_ACTIVITY:_
When a line in the entries contains the word "components", copy that line in full.

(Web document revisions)
= Beginning of Section =

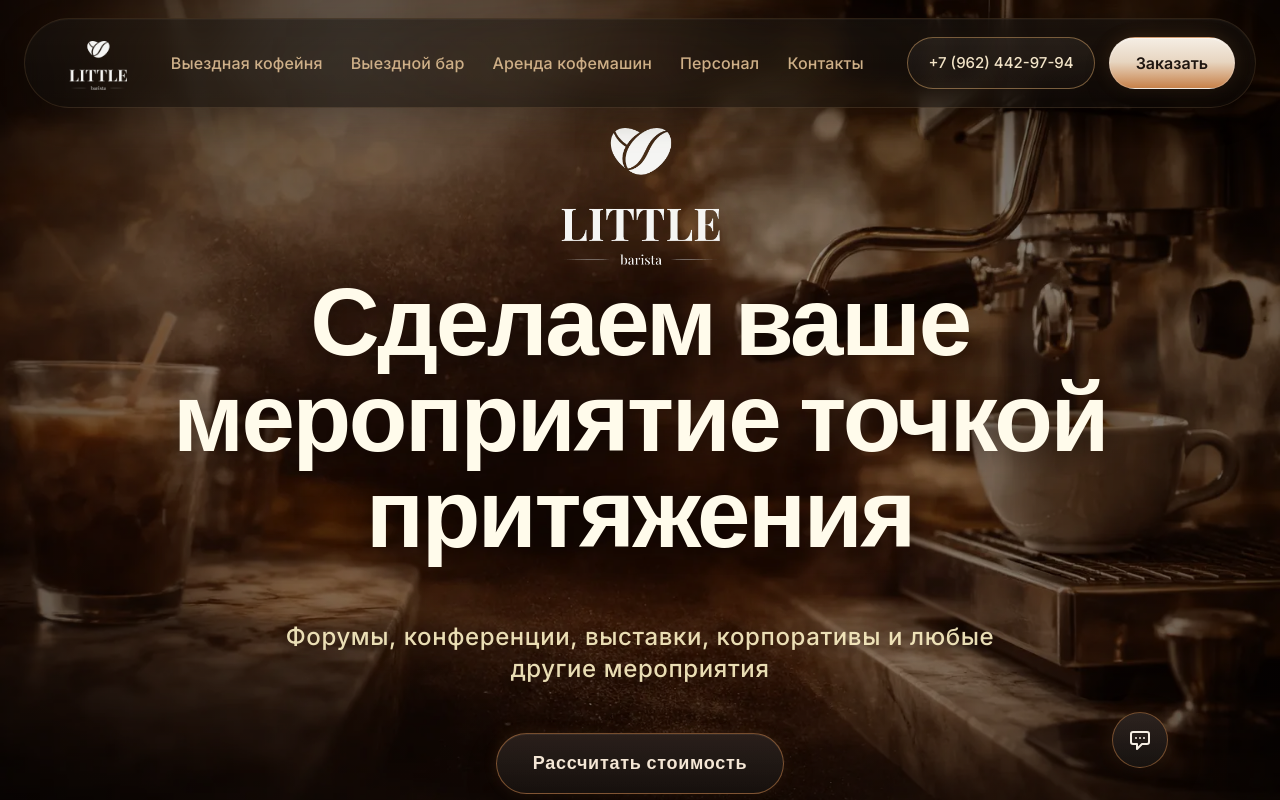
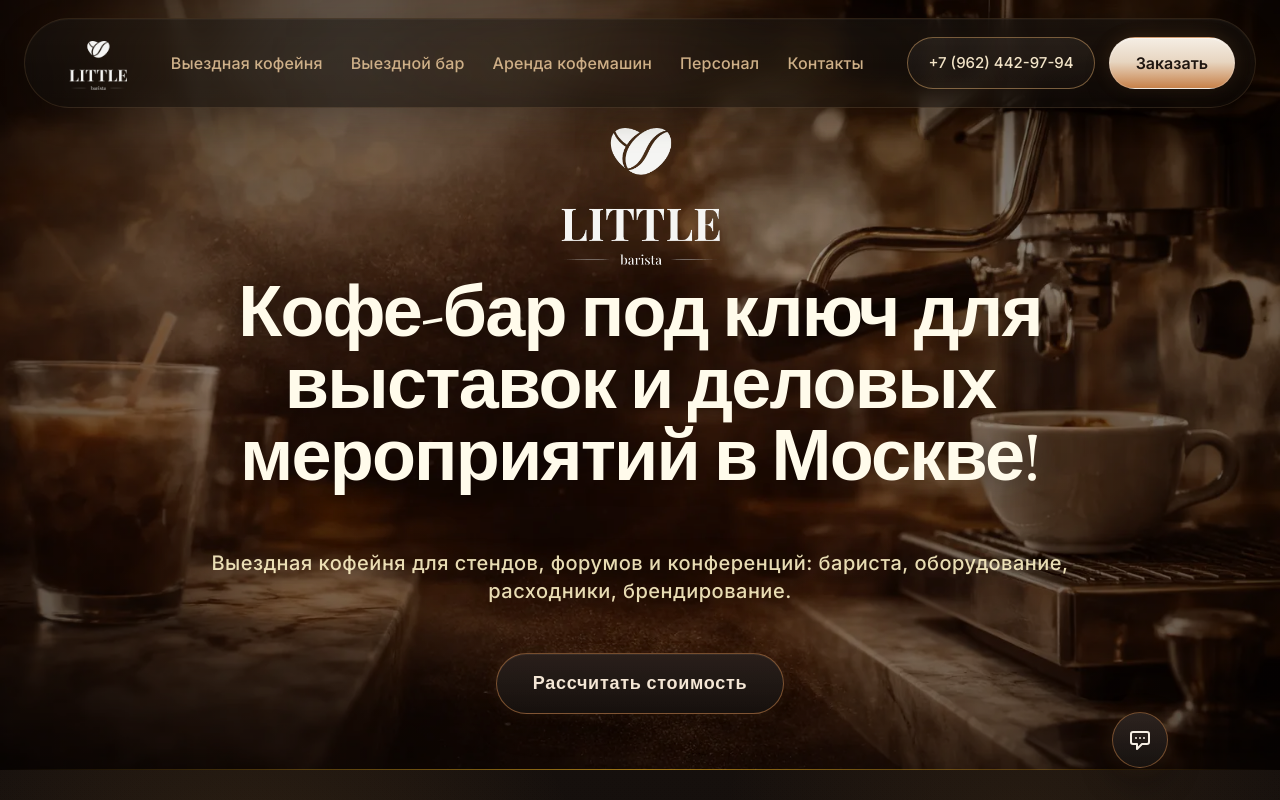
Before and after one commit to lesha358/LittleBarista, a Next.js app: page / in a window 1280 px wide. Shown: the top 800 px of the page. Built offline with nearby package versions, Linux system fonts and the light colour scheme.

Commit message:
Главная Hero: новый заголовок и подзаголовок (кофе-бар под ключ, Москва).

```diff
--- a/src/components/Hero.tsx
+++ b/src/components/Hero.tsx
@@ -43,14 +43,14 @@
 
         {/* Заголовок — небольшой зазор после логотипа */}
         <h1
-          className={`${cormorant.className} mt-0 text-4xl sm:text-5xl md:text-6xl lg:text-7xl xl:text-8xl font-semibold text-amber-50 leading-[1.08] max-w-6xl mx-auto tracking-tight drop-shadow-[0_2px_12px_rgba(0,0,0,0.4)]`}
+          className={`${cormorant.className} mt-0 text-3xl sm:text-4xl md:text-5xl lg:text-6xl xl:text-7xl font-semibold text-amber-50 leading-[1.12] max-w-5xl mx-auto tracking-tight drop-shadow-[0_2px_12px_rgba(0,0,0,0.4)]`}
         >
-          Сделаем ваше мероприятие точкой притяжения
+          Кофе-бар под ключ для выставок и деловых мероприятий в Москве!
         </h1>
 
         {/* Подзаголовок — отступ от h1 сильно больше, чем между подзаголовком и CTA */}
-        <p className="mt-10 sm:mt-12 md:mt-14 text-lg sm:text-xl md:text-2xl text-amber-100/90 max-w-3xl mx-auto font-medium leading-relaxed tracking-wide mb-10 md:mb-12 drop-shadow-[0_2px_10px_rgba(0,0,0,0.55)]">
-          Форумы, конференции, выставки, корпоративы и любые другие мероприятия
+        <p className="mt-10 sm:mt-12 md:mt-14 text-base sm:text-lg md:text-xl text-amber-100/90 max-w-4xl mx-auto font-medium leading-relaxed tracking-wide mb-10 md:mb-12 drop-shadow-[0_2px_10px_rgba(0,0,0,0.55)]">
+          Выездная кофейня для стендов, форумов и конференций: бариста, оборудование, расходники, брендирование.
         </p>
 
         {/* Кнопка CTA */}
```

= End of Section =

_SOLUTION FOR THIS TASK:_
--- a/src/components/Hero.tsx
+++ b/src/components/Hero.tsx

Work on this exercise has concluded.